Heads Up Alaska: The More You Know
March is Brain Injury Awareness Month
ANCHORAGE- March is Brain Injury Awareness Month. It’s a month dedicated to the causes and consequences of brain injury and the need for better prevention, research and advocacy on behalf of those who suffer an injury.
The Alaska Brain Injury Network defines a traumatic brain injury (TBI) as damage to the living brain tissue by an external mechanical force or motion. It is usually characterized by a period of altered consciousness (amnesia or coma) that can be very brief (minutes) or very long (months/indefinitely).
“[The brain is] a very unforgiving organ, from the standpoint if it's deprived of oxygen or there is pressure on it, it has a tendency to not want to work again fairly rapidly,” said Dr. Tim Cohen with Alaska Regional Hospital.
Cohen, along with Dr. Regina Chennault, treats many people with TBI’s almost every day at the hospital. Chennault says not everyone with a TBI leaves the hospital at the same level of function they did when they came in.

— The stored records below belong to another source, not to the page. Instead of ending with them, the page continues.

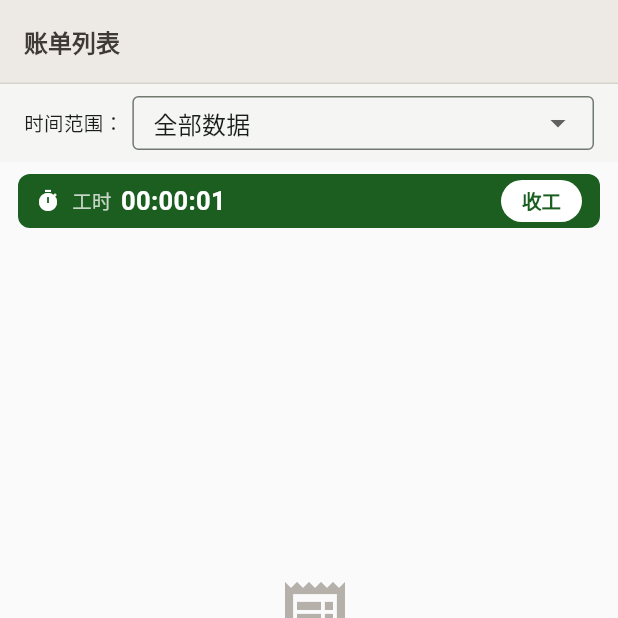
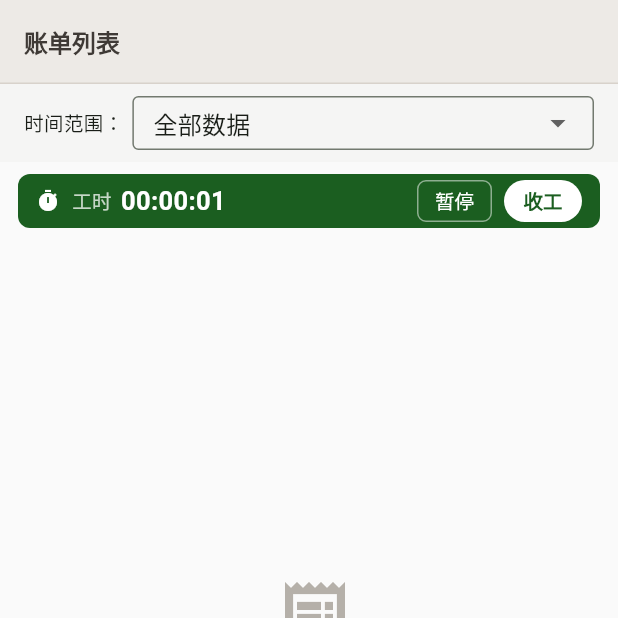
Before and after one commit to qkvampire-cmyk/jisheng, a Flutter app: the screen it shows after launch, after a tap on "打卡", on a phone screen of 412 x 824 dp, the top half of it. Run offline on Flutter 3.47's test engine with Material 3 defaults, Android fonts, the phone set to English and light mode, and no system bars; our stand-ins replace file_picker, share_plus, shared_preferences, sqflite; missing offline and left inert: excel; accounts and stored records are empty.

Commit message:
feat(timer): 上桌计时支持中途暂停/继续，工时按净工时(扣除休息)计算；休息不足1分钟不计入；收工弹窗与记账页提示已扣除分钟数；版本 2.1.8+10

```diff
--- a/lib/pages/record_list_page.dart
+++ b/lib/pages/record_list_page.dart
@@ -746,13 +746,13 @@ class _TableTimerBarState extends State<_TableTimerBar> {
     _syncTicker(context.read<TableTimerProvider>());
   }
 
-  /// 计时中每秒刷新走秒显示；停止计时则停掉 ticker（只重建本组件，不影响列表）
+  /// 走秒中每秒刷新显示；暂停/停止则停掉 ticker（只重建本组件，不影响列表）
   void _syncTicker(TableTimerProvider timer) {
-    if (timer.isRunning && _ticker == null) {
+    if (timer.isTicking && _ticker == null) {
       _ticker = Timer.periodic(const Duration(seconds: 1), (_) {
         if (mounted) setState(() {});
       });
-    } else if (!timer.isRunning && _ticker != null) {
+    } else if (!timer.isTicking && _ticker != null) {
       _ticker!.cancel();
       _ticker = null;
     }
@@ -795,50 +795,87 @@ class _TableTimerBarState extends State<_TableTimerBar> {
     );
   }
 
-  /// 计时中状态：墨绿底 + 实时走秒 + 上桌中 + 下桌按钮
+  /// 计时中状态：墨绿底 + 实时走秒 + 「暂停」「收工」
+  /// 暂停中整条转暖灰、走秒冻结，右侧变「继续」「收工」
   Widget _buildRunning(BuildContext context, TableTimerProvider timer) {
-    final d = timer.elapsed;
+    final paused = timer.isPaused;
+    final d = timer.elapsed; // 净工时（暂停时为冻结值）
     final hh = d.inHours.toString().padLeft(2, '0');
     final mm = (d.inMinutes % 60).toString().padLeft(2, '0');
     final ss = (d.inSeconds % 60).toString().padLeft(2, '0');
+    final bg = paused ? AppColors.barTop : AppColors.seed;
+    final fg = paused ? AppColors.barText : Colors.white;
+    final sub = fg.withValues(alpha: 0.75);
 
     return Container(
       margin: const EdgeInsets.fromLTRB(12, 8, 12, 0),
       padding: const EdgeInsets.symmetric(horizontal: 12, vertical: 4),
       decoration: BoxDecoration(
-        color: AppColors.seed,
+        color: bg,
         borderRadius: BorderRadius.circular(8),
       ),
       child: Row(
         children: [
-          const Icon(Icons.timer, size: 16, color: Colors.white),
+          Icon(
+            paused ? Icons.pause_circle_outline : Icons.timer,
+            size: 16,
+            color: fg,
+          ),
           const SizedBox(width: 8),
+          Expanded(
+            child: FittedBox(
+              fit: BoxFit.scaleDown,
+              alignment: Alignment.centerLeft,
+              child: Row(
+                mainAxisSize: MainAxisSize.min,
+                children: [
                   Text(
-            '工时',
-            style: TextStyle(
-              color: Colors.white.withValues(alpha: 0.75),
-              fontSize: 13,
-            ),
+                    paused ? '已暂停' : '工时',
+                    style: TextStyle(color: sub, fontSize: 13),
                   ),
                   const SizedBox(width: 6),
                   Text(
                     '$hh:$mm:$ss',
-            style: const TextStyle(
-              color: Colors.white,
+                    style: TextStyle(
+                      color: fg,
                       fontSize: 17,
                       fontWeight: FontWeight.w600,
                       fontFeatures: AppColors.tabular,
                     ),
                   ),
-          const Spacer(),
+                ],
+              ),
+            ),
+          ),
+          SizedBox(
+            height: 28,
+            child: OutlinedButton(
+              onPressed: paused
+                  ? () => context.read<TableTimerProvider>().resume()
+                  : () => context.read<TableTimerProvider>().pause(),
+              style: OutlinedButton.styleFrom(
+                foregroundColor: fg,
+                side: BorderSide(color: fg.withValues(alpha: 0.5)),
+                padding: const EdgeInsets.symmetric(horizontal: 12),
+                minimumSize: const Size(0, 28),
+                shape: RoundedRectangleBorder(
+                  borderRadius: BorderRadius.circular(6),
+                ),
+                textStyle:
+                    const TextStyle(fontSize: 13, fontWeight: FontWeight.w500),
+              ),
+              child: Text(paused ? '继续' : '暂停'),
+            ),
+          ),
+          const SizedBox(width: 8),
           SizedBox(
             height: 28,
             child: FilledButton(
               onPressed: () => _finish(context),
               style: FilledButton.styleFrom(
-                backgroundColor: Colors.white,
-                foregroundColor: AppColors.seed,
-                padding: const EdgeInsets.symmetric(horizontal: 14),
+                backgroundColor: paused ? AppColors.seed : Colors.white,
+                foregroundColor: paused ? Colors.white : AppColors.seed,
+                padding: const EdgeInsets.symmetric(horizontal: 13),
                 minimumSize: const Size(0, 28),
                 textStyle:
                     const TextStyle(fontSize: 13, fontWeight: FontWeight.w600),
@@ -851,20 +888,24 @@ class _TableTimerBarState extends State<_TableTimerBar> {
     );
   }
 
-  /// 下桌：兜底确认（不足5分钟=疑似误触 / 超12小时=疑似忘按）→ 停止计时 → 跳新增记账页（时长自动填）
+  /// 下桌：兜底确认（净工时不足5分钟=疑似误触 / 超12小时=疑似忘按）→ 停止计时 → 跳新增记账页（净时长为预填时长）
   Future<void> _finish(BuildContext context) async {
     final timer = context.read<TableTimerProvider>();
-    final d = timer.elapsed;
+    final d = timer.elapsed; // 净工时
+    final rest = timer.restTotal; // 累计休息（含当前这段未结束的暂停）
 
     if (d < const Duration(minutes: 5) || d > const Duration(hours: 12)) {
       final hint = d < const Duration(minutes: 5)
-          ? '本次计时不足 5 分钟，确定收工吗？'
-          : '本次计时已超过 12 小时，确定收工吗？';
+          ? '本次净工时不足 5 分钟，确定收工吗？'
+          : '本次净工时已超过 12 小时，确定收工吗？';
+      final restLine = rest >= const Duration(minutes: 1)
+          ? '\n中间休息 ${rest.inMinutes} 分钟，时长已扣除。'
+          : '';
       final action = await showDialog<String>(
         context: context,
         builder: (ctx) => AlertDialog(
           title: const Text('收工记一局？'),
-          content: Text(hint),
+          content: Text('$hint$restLine'),
           actions: [
             TextButton(
               onPressed: () => Navigator.pop(ctx, 'cancel'),
@@ -891,6 +932,7 @@ class _TableTimerBarState extends State<_TableTimerBar> {
       MaterialPageRoute(
         builder: (_) => RecordEditPage(
           initialDuration: duration.inMinutes / 60.0,
+          restMinutes: rest.inMinutes,
         ),
       ),
     );
--- a/lib/providers/table_timer_provider.dart
+++ b/lib/providers/table_timer_provider.dart
@@ -1,61 +1,129 @@
 import 'package:flutter/foundation.dart';
 import 'package:shared_preferences/shared_preferences.dart';
 
-/// 上桌计时器
+/// 上桌计时器（支持中途暂停 / 继续）
 ///
-/// 开始时间持久化到 SharedPreferences：
-/// APP 退后台、被系统杀掉、甚至重启后，计时状态都能恢复，不丢牌局时长。
+/// 三个状态持久化到 SharedPreferences：
+///  - 上桌时间戳（start）
+///  - 暂停开始时间戳（pausedAt，null = 正在计时）
+///  - 已累计暂停毫秒（pausedTotal）
+/// APP 退后台、被系统杀掉、甚至重启后，计时/暂停状态都能恢复，不丢牌局时长。
+///
+/// 时长口径 = 净工时：澳门现金局 MISS 离桌不计盲（回桌补盲即可），
+/// 所以离桌那段时间既没有手数也没有盲注成本，应从工时里扣掉。
 class TableTimerProvider extends ChangeNotifier {
-  static const _prefsKey = 'table_timer_start_ms';
+  static const _kStart = 'table_timer_start_ms';
+  static const _kPausedAt = 'table_timer_paused_at_ms';
+  static const _kPausedTotal = 'table_timer_paused_total_ms';
+
+  /// 单段暂停短于此值视为误触，不计入休息
+  static const _minPause = Duration(minutes: 1);
 
   DateTime? _startTime;
+  DateTime? _pausedAt;
+  Duration _pausedTotal = Duration.zero;
 
-  /// 是否正在计时
+  /// 是否在上桌中（含暂停状态）
   bool get isRunning => _startTime != null;
+
+  /// 是否处于暂停（休息）状态
+  bool get isPaused => _pausedAt != null;
+
+  /// 是否正在走秒（上桌且未暂停）——ticker 只在此时运行
+  bool get isTicking => _startTime != null && _pausedAt == null;
 
   /// 上桌时间（未计时时为 null）
   DateTime? get startTime => _startTime;
 
-  /// 已计时时长（未计时时为 zero）
+  /// 已累计休息时长（含当前这段尚未结束的暂停）
+  Duration get restTotal {
+    final p = _pausedAt;
+    return _pausedTotal +
+        (p == null ? Duration.zero : DateTime.now().difference(p));
+  }
+
+  /// 净工时（扣除休息；暂停期间冻结不再增长）
   Duration get elapsed {
     final s = _startTime;
     if (s == null) return Duration.zero;
-    return DateTime.now().difference(s);
+    final now = _pausedAt ?? DateTime.now();
+    final net = now.difference(s) - _pausedTotal;
+    return net.isNegative ? Duration.zero : net;
   }
 
-  /// 启动 APP 时恢复计时状态
+  /// 启动 APP 时恢复计时/暂停状态
   Future<void> init() async {
     final prefs = await SharedPreferences.getInstance();
-    final ms = prefs.getInt(_prefsKey);
-    if (ms != null && ms > 0) {
-      _startTime = DateTime.fromMillisecondsSinceEpoch(ms);
-      notifyListeners();
+    final ms = prefs.getInt(_kStart);
+    if (ms == null || ms <= 0) return;
+    _startTime = DateTime.fromMillisecondsSinceEpoch(ms);
+    _pausedTotal = Duration(milliseconds: prefs.getInt(_kPausedTotal) ?? 0);
+    final pausedMs = prefs.getInt(_kPausedAt);
+    if (pausedMs != null && pausedMs > 0) {
+      _pausedAt = DateTime.fromMillisecondsSinceEpoch(pausedMs);
     }
+    notifyListeners();
   }
 
   /// 开始计时（上桌）
   Future<void> start() async {
     _startTime = DateTime.now();
+    _pausedAt = null;
+    _pausedTotal = Duration.zero;
     final prefs = await SharedPreferences.getInstance();
-    await prefs.setInt(_prefsKey, _startTime!.millisecondsSinceEpoch);
+    await prefs.setInt(_kStart, _startTime!.millisecondsSinceEpoch);
+    await prefs.remove(_kPausedAt);
+    await prefs.remove(_kPausedTotal);
     notifyListeners();
   }
 
-  /// 结束计时（下桌），返回本次对局时长，并清除计时状态
+  /// 暂停（离桌休息）
+  Future<void> pause() async {
+    if (_startTime == null || _pausedAt != null) return;
+    _pausedAt = DateTime.now();
+    final prefs = await SharedPreferences.getInstance();
+    await prefs.setInt(_kPausedAt, _pausedAt!.millisecondsSinceEpoch);
+    notifyListeners();
+  }
+
+  /// 继续（回桌）
+  Future<void> resume() async {
+    final p = _pausedAt;
+    if (p == null) return;
+    final seg = DateTime.now().difference(p);
+    if (seg >= _minPause) _pausedTotal += seg; // 不足 1 分钟的误触不计
+    _pausedAt = null;
+    final prefs = await SharedPreferences.getInstance();
+    await prefs.remove(_kPausedAt);
+    await prefs.setInt(_kPausedTotal, _pausedTotal.inMilliseconds);
+    notifyListeners();
+  }
+
+  /// 结束计时（下桌），返回本次净工时，并清除计时状态
   Future<Duration> stop() async {
     final d = elapsed;
-    _startTime = null;
+    _reset();
     final prefs = await SharedPreferences.getInstance();
-    await prefs.remove(_prefsKey);
+    await prefs.remove(_kStart);
+    await prefs.remove(_kPausedAt);
+    await prefs.remove(_kPausedTotal);
     notifyListeners();
     return d;
   }
 
   /// 取消本次计时（误触兜底）
   Future<void> cancel() async {
-    _startTime = null;
+    _reset();
     final prefs = await SharedPreferences.getInstance();
-    await prefs.remove(_prefsKey);
+    await prefs.remove(_kStart);
+    await prefs.remove(_kPausedAt);
+    await prefs.remove(_kPausedTotal);
     notifyListeners();
   }
+
+  void _reset() {
+    _startTime = null;
+    _pausedAt = null;
+    _pausedTotal = Duration.zero;
+  }
 }
--- a/pubspec.yaml
+++ b/pubspec.yaml
@@ -1,7 +1,7 @@
 name: poker_tracker
 description: 澳门德州扑克记账工具
 publish_to: 'none'
-version: 2.1.7+9
+version: 2.1.8+10
 
 environment:
   sdk: '>=3.0.0 <4.0.0'
```
Also changed, not shown: lib/pages/record_edit_page.dart (+21 -2 lines). Lines whose indentation alone changed are shown as unchanged.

“Sometimes they have to learn to walk again or learn to talk or learn to write, so it’s not that they usually don’t go home the way they were before they came in,” Chennault said.
The Centers for Disease Control (CDC) reports 1.7 million people suffer a TBI every year in the United States. Traumatic brain injuries are one of the top contributing factors to injury-related deaths in the country. According to the CDC, the most common cause of TBI’s are from falls, motor vehicle or ATV accidents, being struck in the head by an object, head assaults, using guns and war zone explosions.
Chennault said she’s not surprised by one of the causes because of its relevancy in Alaska. “Assaults, that’s not a big surprise to me because I do know we have a high rate of domestic violence and assault across the state of Alaska,” she said.
Along with common causes, there are common symptoms. Doctor Scott Simms with Alaska Regional Hospital described some: “if they have a loss of consciousness, if they have any amnesia for the event, if they have any abnormal neurological symptoms… bad headache, visual disturbances, nausea, vomiting.”
Simms also added people can still be at risk even if they don’t have any symptoms. “A person who has no symptoms but has high risk factors (blood thinners, old person, alcoholic, a very young baby... less than two years of age) that has a significant fall should probably be evaluated without any of those other symptoms,” he said.
When it comes to treatment, Cohen said most TBI’s require little to no treatment. He said taking medication, rest and close monitoring more than likely will do the trick. However, there are situations where surgery is required. “They can be intact and complaining of a headache with a skull fracture and they have a large hemorrhage, and I know if I don't take that hemorrhage out... that could potentially lead to their death,” he said.